Gone are the days when we could expect to have a pile of resumes containing job for lifers. Research shows that the average employee changes jobs every 3 - 4 years, and some even more frequently.

In the past, employers could easily discard candidates with multiple short tenures on the basis that they were job hoppers, but nowadays a large proportion of the candidate pool is made up of job hoppers – and employers need to be better at analysing job hoppers in a modern context.

One of the first things that employers should do is let go of the prejudice surrounding job hoppers  - as there are many positive aspects to this type of employee;


Job hoppers can gain more experience and skills from each new environment they work in, so the more roles and different environments means increased experience. As well as this, job hoppers may have developed their relationship building skills, and be able to quickly integrate into teams and build rapport.

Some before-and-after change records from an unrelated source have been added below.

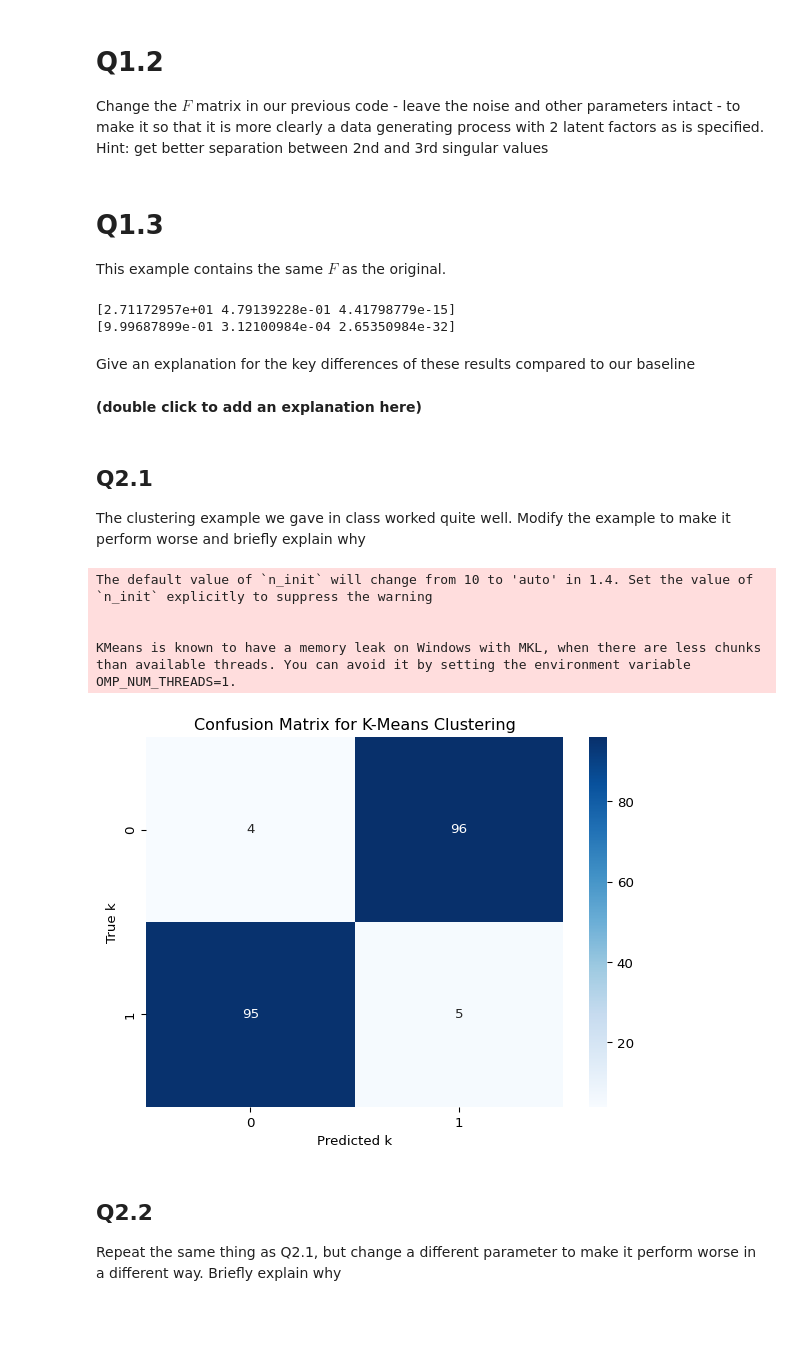
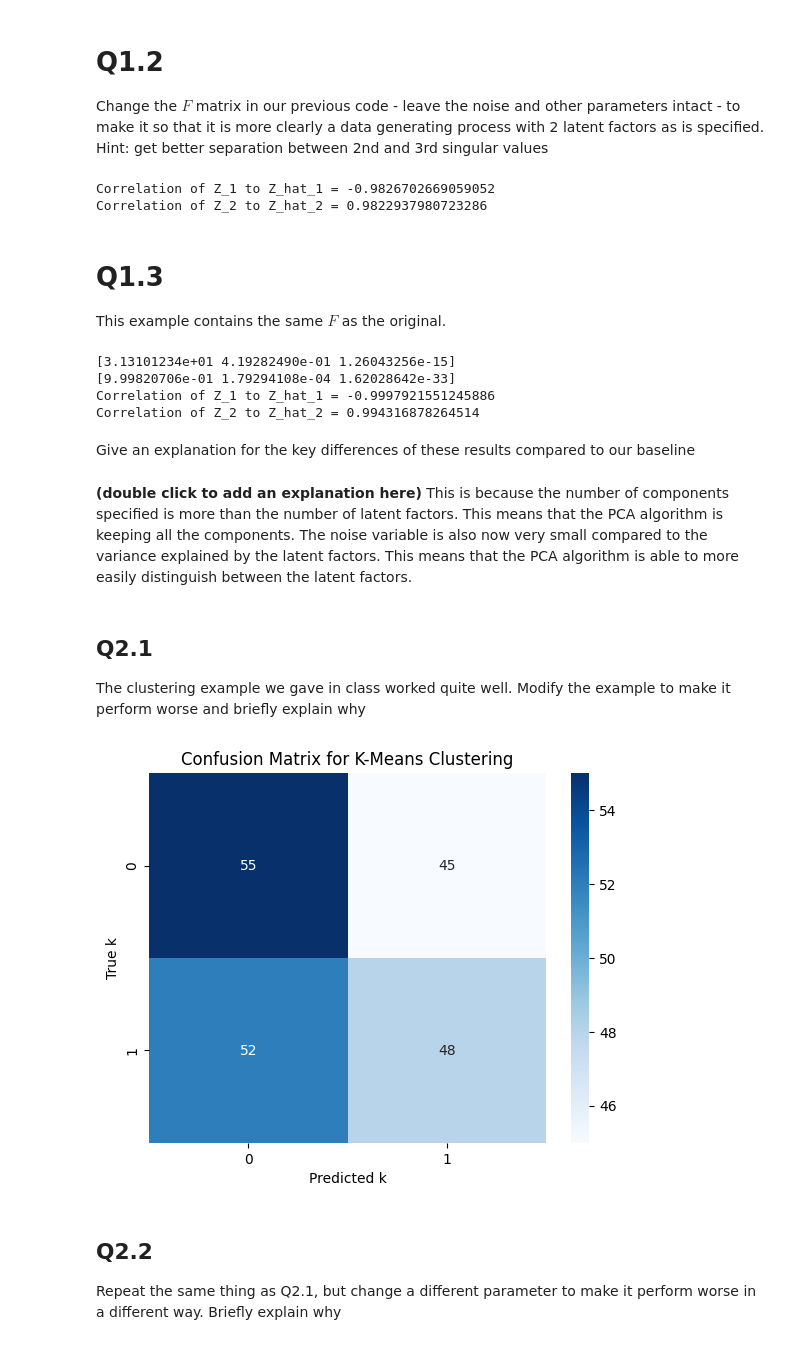
Before and after one commit to ubcecon/ECON526, a Jupyter notebook: problem_sets/problem_set_4.ipynb, the cells around one changed output. Cells and saved outputs as stored; diff of their text form; code cells hidden in the pictures; blank space fills up the shorter version.

```diff
--- a/problem_sets/problem_set_4.ipynb
+++ b/problem_sets/problem_set_4.ipynb
@@ -57,6 +68,17 @@ generating process with 2 latent factors as is specified. Hint: get
 better separation between 2nd and 3rd singular values
 # %%
 # Your code and explanation here
+F = np.array([[1.0, 0.05], # X_1 = Z_1 + 0.05 Z_2
+              [7.0, 2.0], # X_2 = 7 Z_1 + 2 Z_2
+              [3.0, 0.1]]) # X_3 = 3 Z_1 + 0.1 Z_2
+X = Z @ F.T + 0.1 * np.random.randn(N, M) # added noise
+pca = PCA(n_components=2) # one less, and correctly specified
+Z_hat = pca.fit_transform(X) # transformed by dropping last factor
+print(f"Correlation of Z_1 to Z_hat_1 = {np.corrcoef(Z.T, Z_hat.T)[0,2]}")
+print(f"Correlation of Z_2 to Z_hat_2 = {np.corrcoef(Z.T, Z_hat.T)[1,3]}")
+# %% [output]
+Correlation of Z_1 to Z_hat_1 = -0.9826702669059052
+Correlation of Z_2 to Z_hat_2 = 0.9822937980723286
 # %% [markdown]
 # Q1.3
 
@@ -69,16 +91,23 @@ F = np.array([[1.0, 0.05], # X_1 = Z_1 + 0.05 Z_2
               [2.0, 0.0], # X_2 = 2 Z_1
               [3.0, 0.1]]) # X_3 = 3 Z_1 + 0.1 Z_2
 X_new = Z @ F.T + 1e-16 * np.random.randn(N, M)
+Z_hat = PCA(n_components=3).fit_transform(X_new)
 print(PCA(n_components=3).fit(X_new).singular_values_)
 print(PCA(n_components=3).fit(X_new).explained_variance_ratio_)
+
+print(f"Correlation of Z_1 to Z_hat_1 = {np.corrcoef(Z.T, Z_hat.T)[0,2]}")
+print(f"Correlation of Z_2 to Z_hat_2 = {np.corrcoef(Z.T, Z_hat.T)[1,3]}")
 # %% [output]
-[2.71172957e+01 4.79139228e-01 4.41798779e-15]
-[9.99687899e-01 3.12100984e-04 2.65350984e-32]
+[3.13101234e+01 4.19282490e-01 1.26043256e-15]
+[9.99820706e-01 1.79294108e-04 1.62028642e-33]
+Correlation of Z_1 to Z_hat_1 = -0.9997921551245886
+Correlation of Z_2 to Z_hat_2 = 0.994316878264514
 # %% [markdown]
 Give an explanation for the key differences of these results compared to
 our baseline
 # %% [markdown]
 **(double click to add an explanation here)**
+This is because the number of components specified is more than the number of latent factors. This means that the PCA algorithm is keeping all the components. The noise variable is also now very small compared to the variance explained by the latent factors. This means that the PCA algorithm is able to more easily distinguish between the latent factors.
 # %% [markdown]
 ## Q2.1
 
@@ -87,28 +116,26 @@ example to make it perform worse and briefly explain why
 # %%
 # Modify this directly for your example
 mu_1 = np.array([0.0, 0.0]) # mean of k=1
-mu_2 = np.array([1.0, 1.0]) # mean of k=2
+mu_2 = np.array([0.2, 0.2]) # mean of k=2
 sigma = np.array([[0.2, 0], [0, 0.2]]) # use same variance
 N = 100 # observations
 X_1 = np.random.multivariate_normal(mu_1, sigma, N)
 X_2 = np.random.multivariate_normal(mu_2, sigma, N)
 df_1 = pd.DataFrame({"f1": X_1[:, 0], "f2": X_1[:, 1], "k": 1})
 df_2 = pd.DataFrame({"f1": X_2[:, 0], "f2": X_2[:, 1], "k": 2})
 df = pd.concat([df_1, df_2], ignore_index=True)
 kmeans = KMeans(n_clusters=2, random_state=0)
 df["k_hat"] = kmeans.fit_predict(df[["f1", "f2"]]) + 1
 cm = confusion_matrix(df["k"], df["k_hat"])
 sns.heatmap(cm, annot=True, cmap='Blues')
 plt.xlabel('Predicted k')
 plt.ylabel('True k')
 plt.title('Confusion Matrix for K-Means Clustering')
 plt.show()
+
+# I decreased the second mu to 0.2, 0.2 causing the two clusters to be closer together. This decreases the accuracy of the K-means clustering algorithm.
 # %% [output]
-The default value of `n_init` will change from 10 to 'auto' in 1.4. Set the value of `n_init` explicitly to suppress the warning
-
-
-KMeans is known to have a memory leak on Windows with MKL, when there are less chunks than available threads. You can avoid it by setting the environment variable OMP_NUM_THREADS=1.
-[figure, old version]
+[figure, new version]
 # %% [markdown]
 ## Q2.2
 
```
Also changed, not shown: parts of 17 cells of this notebook, 1 other file.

Signs of ambition and high achievement

Job hopping can also be a sign of ambition. Previously and especially in larger companies, career progression could be done from your office chair. Climbing the corporate ladder meant going upstairs to the next floor. But, in today’s environment not only are employees more ambitious, (largely due to a harsher economic climate), many employers and jobs don’t have the advancement opportunities and if an employee wants to progress they need to change companies. So job hopping can show initiative and a willingness to progress.

Not afraid to take a risk

Job hopping can also show that a candidate is courageous and not afraid to take a risk. Many employees stay in roles they are not happy with because it’s the path of least resistance and they are not comfortable with the risks associated with moving. Job hoppers are often bold enough to take the risk of making the move. It means they may be more flexible and may be prepared to take on new roles in your company.

There is an obvious criticism of job hoppers - in that they may be unsettled and aimless, but many people go through a phase in their career when they are simply searching for the right role and this is commonly seen at the start of one’s career. So, don’t frown too hard on candidates who change roles very frequently in the first five years as they may just be looking for the right fit – and who knows your company could be it. This can also happen to candidates who are in career transition. Buxton Pratt Consulting will interview these candidates closely to ensure your role is right for them.

Also, don’t overlook the fact that job hopping could be simply as a result of the difficult climate – and the job hopping may have largely been out of their control, e.g. relocation, redundancy, mergers and acquisitions, reduction in permanent contracts, etc. In these circumstances, job hopping does not necessarily suggest a lack of commitment or focus, which means they can still be an asset to your business.

Therefore it’s no longer suitable for employers to immediately consign job hoppers to the resume bin, as job hoppers characterise our industry and employers need to be able to understand and assess job hoppers in the context of their individual circumstances and then appoint the candidate most suited to the role.